Tom and Gerri (and yes, reference is made in the film to the coincidence of their names) seem to be cast from the same mould as Sally Hawkins’ Poppy from Happy-Go-Lucky, the eternal optimists just travelling through life, but at a later point in their journey, so with a little world weariness taking the polish off that optimism. They certainly allow event to intrude on that happiness a little, and of course Jim Broadbent and Ruth Sheen are both thoroughly charming in their roles. But it’s Mary who’s the catalyst for events, in her own little bubble and bouncing through Tom and Gerri’s world and causing ripples as she goes. Lesley Manville is outstanding as the fraught and excitable Mary, ranging from gabbling at nineteen to the dozen when her nerves come through or when flirting with Joe, to uncomfortable silences when left in the company of others for too long, and in every extreme Manville is close to perfection.
The passage of the seasons is marked very effectively, not only in the changing cinematography but in the use of the seasons to reflect the moods of the characters themselves, almost as if they create the feeling of the season more than their environment. But nothing is flash or showy, Leigh giving scenes the room to breathe that they need and not afraid to linger when the story requires.

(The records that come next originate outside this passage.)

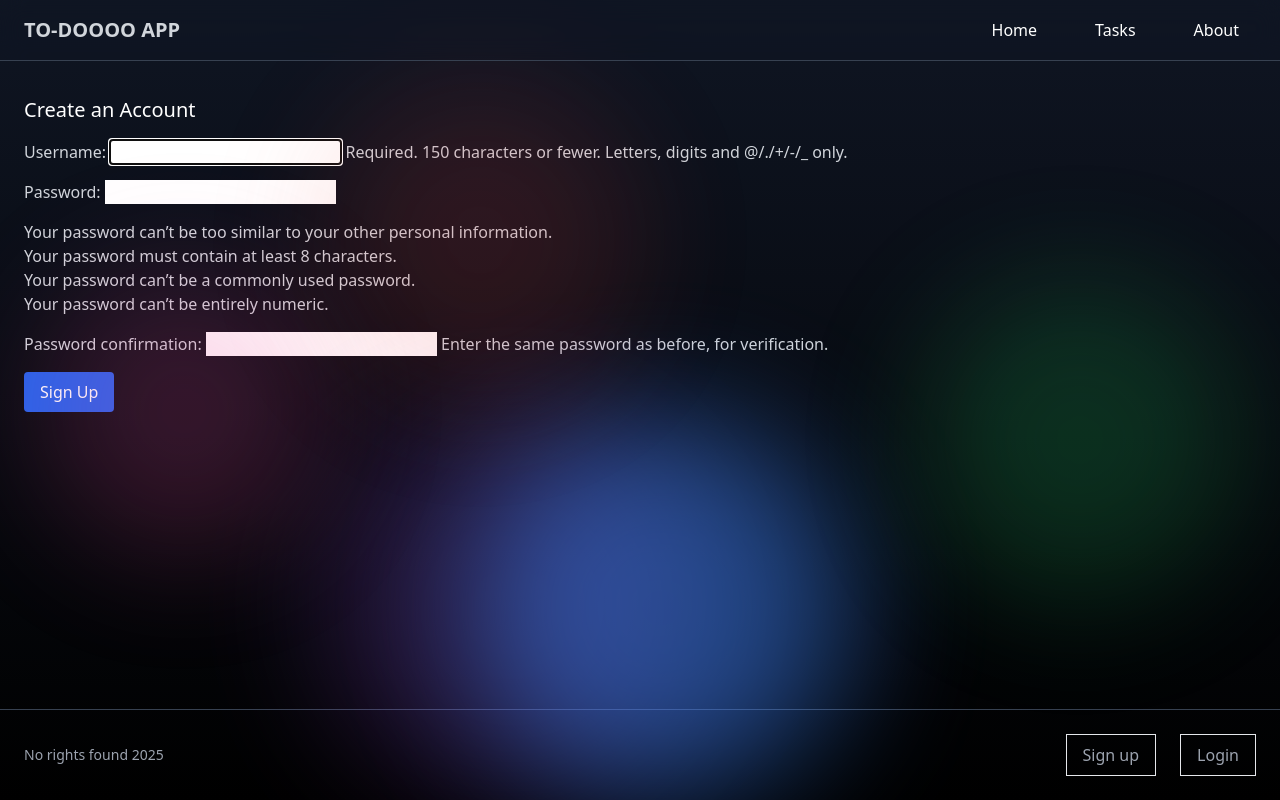
After one commit to A-Khandan/Django, a Django app: page /signup/ in a window 1280 px wide. The commit adds this page. Run offline with Django 5.2, Linux system fonts and the light colour scheme; some libraries are stand-ins or nearby versions.

Commit message:
Added signup.html and signup_view
Co-authored-by: George Graham <GeorgeGraham287@users.noreply.github.com>

```diff
--- a/myApp/templates/base.html
+++ b/myApp/templates/base.html
@@ -21,6 +21,7 @@
         <a href="/" class="text-xl font-semibold text-gray-300">TO-DOOOO APP</a>
         <ul class="flex space-x-6">
             <li><a href="/" class="px-4 py-2 border border-transparent hover:border-gray-700 hover:bg-gray-800">Home</a></li>
+            <li><a href="/tasks" class="px-4 py-2 border border-transparent hover:border-gray-700 hover:bg-gray-800">Tasks</a></li>
             <li><a href="/" class="px-4 py-2 border border-transparent hover:border-gray-700 hover:bg-gray-800">About</a></li>
         </ul>
     </nav>
@@ -34,7 +35,17 @@
     <!-- Main Footer-->
     <footer class="border-t border-gray-700 py-6 px-6 text-gray-400">
         <div class="flex justify-between items-center flex-wrap">
-            <p>No rights found 2025</p>
+            <div class="text-sm">
+                <p>No rights found 2025</p>
+            </div>
+            <div class="flex space-x-6">
+                <a href="{% url 'signup' %}" class="px-4 py-2 border hover:bg-gray-800">Sign up</a>
+                {% if user.is_authenticated %}
+                <a href="{% url 'logout' %}" class="px-4 py-2 border hover:bg-gray-800">Logout</a>
+                {% else %}
+                    <a href="{% url 'login' %}" class="px-4 py-2 border hover:bg-gray-800">Login</a>
+                {% endif %}
+            </div>
         </div>
     </footer>
 </body>
--- /dev/null
+++ b/myApp/templates/signup.html
@@ -0,0 +1,10 @@
+{% extends "base.html" %}
+{% block title%}Sign up{% endblock %}
+{% block content%}
+<h2 class="text-white text-xl mb-4">Create an Account</h2>
+<form method="post" class="space-y-4">
+    {% csrf_token %}
+    {{ form.as_p }}
+    <button type="submit" class="px-4 py-2 bg-blue-600 text-white rounded hover:bg-blue-700">Sign Up</button>
+</form>
+{% endblock %}
--- a/myApp/urls.py
+++ b/myApp/urls.py
@@ -1,6 +1,6 @@
 from django.contrib import admin
 from django.urls import path
-from .views import homeView, task_list, task_create, task_edit
+from .views import homeView, task_list, task_create, task_edit, signup_view
 from django.contrib.auth import views as auth_views
 
 
@@ -9,6 +9,7 @@ urlpatterns = [
     path('tasks/', task_list, name='task_list'),
     path('tasks/new/', task_create, name='task_create'),
     path('tasks/<int:task_id>/edit/', task_edit, name='task_edit'),
+    path('signup/', signup_view, name='signup'),
     path('login/', auth_views.LoginView.as_view(template_name='login.html'), name='login'),
     path('logout/', auth_views.LogoutView.as_view(next_page='login'), name='logout')
 ]
--- a/myApp/views.py
+++ b/myApp/views.py
@@ -11,10 +11,23 @@ from django.http import HttpResponse
 from django.contrib.auth.decorators import login_required
 from .models import Task
 from .forms import TaskForm
+from django.contrib.auth.forms import UserCreationForm
+from django.contrib.auth import login
 
 class homeView(View):
     def get(self, request): # 'request' is an instance of HttpRequest class, it represents everything the brower sent to the server
         return render(request, 'home.html')
+
+def signup_view(request):
+    if request.method == 'POST':
+        form = UserCreationForm(request.POST)
+        if form.is_valid():
+            user = form.save()
+            login(request, user)
+            return redirect('task_list')
+    else:
+        form = UserCreationForm()
+    return render(request, 'signup.html', {'form': form})
 
 @login_required
 def task_list(request):
--- a/myProject/settings.py
+++ b/myProject/settings.py
@@ -102,7 +102,7 @@ AUTH_PASSWORD_VALIDATORS = [
 
 LOGIN_URL = '/login/'
 
-LOGIN_REDIRECT_URL = '/tasks/'  # After successful login
+LOGIN_REDIRECT_URL = '/tasks/'
 
 
 # Internationalization
```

Despite that, that pace never flags, although it could be argued that Another Year is always a shade more interesting when Manville is on screen. It’s her performance that will linger longest after the credits, but Leigh remains in the fine form he’s been in for the past decade and this could actually be his best effort for some time; subtle, believable, funny and with just enough personal despair to balance out the lighter drama.
Why see it at the cinema: To fully appreciate the shades of the cinematography and to become wrapped up fully in the fates of the characters. There’s also a few chuckles to appreciate with your fellow audience members.
The Score: 9/10